**Required work**
All that is needed is every record, duplicated exactly.

Difference listings
- - -
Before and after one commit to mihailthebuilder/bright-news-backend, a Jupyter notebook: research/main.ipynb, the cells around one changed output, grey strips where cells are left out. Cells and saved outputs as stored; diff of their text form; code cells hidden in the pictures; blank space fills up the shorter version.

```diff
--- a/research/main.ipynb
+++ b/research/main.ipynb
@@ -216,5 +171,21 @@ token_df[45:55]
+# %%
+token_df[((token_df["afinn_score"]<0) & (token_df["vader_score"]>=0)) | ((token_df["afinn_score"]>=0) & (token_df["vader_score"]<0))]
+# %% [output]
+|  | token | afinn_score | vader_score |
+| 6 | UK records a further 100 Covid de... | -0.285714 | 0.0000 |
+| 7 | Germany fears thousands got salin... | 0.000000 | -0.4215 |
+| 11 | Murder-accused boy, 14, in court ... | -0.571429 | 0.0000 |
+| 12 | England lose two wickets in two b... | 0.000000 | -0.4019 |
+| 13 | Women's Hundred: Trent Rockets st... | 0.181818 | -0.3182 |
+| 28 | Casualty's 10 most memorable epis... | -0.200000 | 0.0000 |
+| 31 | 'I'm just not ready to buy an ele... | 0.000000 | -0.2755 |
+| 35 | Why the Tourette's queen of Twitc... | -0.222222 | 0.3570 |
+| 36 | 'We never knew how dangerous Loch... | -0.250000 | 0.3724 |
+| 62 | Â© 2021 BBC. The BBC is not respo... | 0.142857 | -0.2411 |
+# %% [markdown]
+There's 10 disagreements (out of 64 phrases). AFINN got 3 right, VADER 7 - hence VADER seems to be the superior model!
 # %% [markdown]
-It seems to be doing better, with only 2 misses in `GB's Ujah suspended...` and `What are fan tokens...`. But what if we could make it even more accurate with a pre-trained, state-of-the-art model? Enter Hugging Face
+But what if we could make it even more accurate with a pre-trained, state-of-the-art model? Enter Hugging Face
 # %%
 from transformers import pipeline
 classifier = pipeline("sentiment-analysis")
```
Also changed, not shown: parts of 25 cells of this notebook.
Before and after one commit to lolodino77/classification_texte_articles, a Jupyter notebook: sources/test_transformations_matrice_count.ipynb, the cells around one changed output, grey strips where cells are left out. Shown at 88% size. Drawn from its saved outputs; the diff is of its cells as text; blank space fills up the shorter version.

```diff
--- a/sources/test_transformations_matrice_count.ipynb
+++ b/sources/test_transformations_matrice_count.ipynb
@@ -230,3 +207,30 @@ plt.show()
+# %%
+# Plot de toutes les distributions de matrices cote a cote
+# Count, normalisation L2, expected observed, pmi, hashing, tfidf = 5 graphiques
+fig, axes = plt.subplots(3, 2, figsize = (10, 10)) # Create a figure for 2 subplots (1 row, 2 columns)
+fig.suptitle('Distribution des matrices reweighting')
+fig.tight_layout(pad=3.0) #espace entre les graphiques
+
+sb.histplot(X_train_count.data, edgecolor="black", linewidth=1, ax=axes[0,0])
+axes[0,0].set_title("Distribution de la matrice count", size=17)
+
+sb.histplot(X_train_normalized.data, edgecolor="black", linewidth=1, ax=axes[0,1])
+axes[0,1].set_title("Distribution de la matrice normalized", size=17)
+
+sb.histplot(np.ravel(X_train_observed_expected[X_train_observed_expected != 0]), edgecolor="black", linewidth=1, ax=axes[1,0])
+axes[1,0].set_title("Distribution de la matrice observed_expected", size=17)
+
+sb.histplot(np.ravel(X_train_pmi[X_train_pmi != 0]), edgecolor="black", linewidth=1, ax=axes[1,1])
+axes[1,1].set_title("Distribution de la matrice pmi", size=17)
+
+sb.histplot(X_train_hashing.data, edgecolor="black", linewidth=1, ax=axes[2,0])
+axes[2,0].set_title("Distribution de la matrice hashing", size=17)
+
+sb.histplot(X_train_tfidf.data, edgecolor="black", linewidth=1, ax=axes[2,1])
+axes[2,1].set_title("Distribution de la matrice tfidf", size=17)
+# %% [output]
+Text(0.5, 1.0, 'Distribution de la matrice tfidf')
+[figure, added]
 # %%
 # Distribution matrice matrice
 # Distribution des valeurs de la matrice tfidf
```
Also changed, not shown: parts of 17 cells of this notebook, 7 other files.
- - -
**Response to this exercise**
Before and after one commit to mihailthebuilder/bright-news-backend, a Jupyter notebook: research/main.ipynb, the cells around one changed output, grey strips where cells are left out. Cells and saved outputs as stored; diff of their text form; code cells hidden in the pictures; blank space fills up the shorter version.

```diff
--- a/research/main.ipynb
+++ b/research/main.ipynb
@@ -216,5 +171,21 @@ token_df[45:55]
+# %%
+token_df[((token_df["afinn_score"]<0) & (token_df["vader_score"]>=0)) | ((token_df["afinn_score"]>=0) & (token_df["vader_score"]<0))]
+# %% [output]
+|  | token | afinn_score | vader_score |
+| 6 | UK records a further 100 Covid de... | -0.285714 | 0.0000 |
+| 7 | Germany fears thousands got salin... | 0.000000 | -0.4215 |
+| 11 | Murder-accused boy, 14, in court ... | -0.571429 | 0.0000 |
+| 12 | England lose two wickets in two b... | 0.000000 | -0.4019 |
+| 13 | Women's Hundred: Trent Rockets st... | 0.181818 | -0.3182 |
+| 28 | Casualty's 10 most memorable epis... | -0.200000 | 0.0000 |
+| 31 | 'I'm just not ready to buy an ele... | 0.000000 | -0.2755 |
+| 35 | Why the Tourette's queen of Twitc... | -0.222222 | 0.3570 |
+| 36 | 'We never knew how dangerous Loch... | -0.250000 | 0.3724 |
+| 62 | Â© 2021 BBC. The BBC is not respo... | 0.142857 | -0.2411 |
+# %% [markdown]
+There's 10 disagreements (out of 64 phrases). AFINN got 3 right, VADER 7 - hence VADER seems to be the superior model!
 # %% [markdown]
-It seems to be doing better, with only 2 misses in `GB's Ujah suspended...` and `What are fan tokens...`. But what if we could make it even more accurate with a pre-trained, state-of-the-art model? Enter Hugging Face
+But what if we could make it even more accurate with a pre-trained, state-of-the-art model? Enter Hugging Face
 # %%
 from transformers import pipeline
 classifier = pipeline("sentiment-analysis")
```
Also changed, not shown: parts of 25 cells of this notebook.
Before and after one commit to lolodino77/classification_texte_articles, a Jupyter notebook: sources/test_transformations_matrice_count.ipynb, the cells around one changed output, grey strips where cells are left out. Shown at 88% size. Drawn from its saved outputs; the diff is of its cells as text; blank space fills up the shorter version.

```diff
--- a/sources/test_transformations_matrice_count.ipynb
+++ b/sources/test_transformations_matrice_count.ipynb
@@ -230,3 +207,30 @@ plt.show()
+# %%
+# Plot de toutes les distributions de matrices cote a cote
+# Count, normalisation L2, expected observed, pmi, hashing, tfidf = 5 graphiques
+fig, axes = plt.subplots(3, 2, figsize = (10, 10)) # Create a figure for 2 subplots (1 row, 2 columns)
+fig.suptitle('Distribution des matrices reweighting')
+fig.tight_layout(pad=3.0) #espace entre les graphiques
+
+sb.histplot(X_train_count.data, edgecolor="black", linewidth=1, ax=axes[0,0])
+axes[0,0].set_title("Distribution de la matrice count", size=17)
+
+sb.histplot(X_train_normalized.data, edgecolor="black", linewidth=1, ax=axes[0,1])
+axes[0,1].set_title("Distribution de la matrice normalized", size=17)
+
+sb.histplot(np.ravel(X_train_observed_expected[X_train_observed_expected != 0]), edgecolor="black", linewidth=1, ax=axes[1,0])
+axes[1,0].set_title("Distribution de la matrice observed_expected", size=17)
+
+sb.histplot(np.ravel(X_train_pmi[X_train_pmi != 0]), edgecolor="black", linewidth=1, ax=axes[1,1])
+axes[1,1].set_title("Distribution de la matrice pmi", size=17)
+
+sb.histplot(X_train_hashing.data, edgecolor="black", linewidth=1, ax=axes[2,0])
+axes[2,0].set_title("Distribution de la matrice hashing", size=17)
+
+sb.histplot(X_train_tfidf.data, edgecolor="black", linewidth=1, ax=axes[2,1])
+axes[2,1].set_title("Distribution de la matrice tfidf", size=17)
+# %% [output]
+Text(0.5, 1.0, 'Distribution de la matrice tfidf')
+[figure, added]
 # %%
 # Distribution matrice matrice
 # Distribution des valeurs de la matrice tfidf
```
Also changed, not shown: parts of 17 cells of this notebook, 7 other files.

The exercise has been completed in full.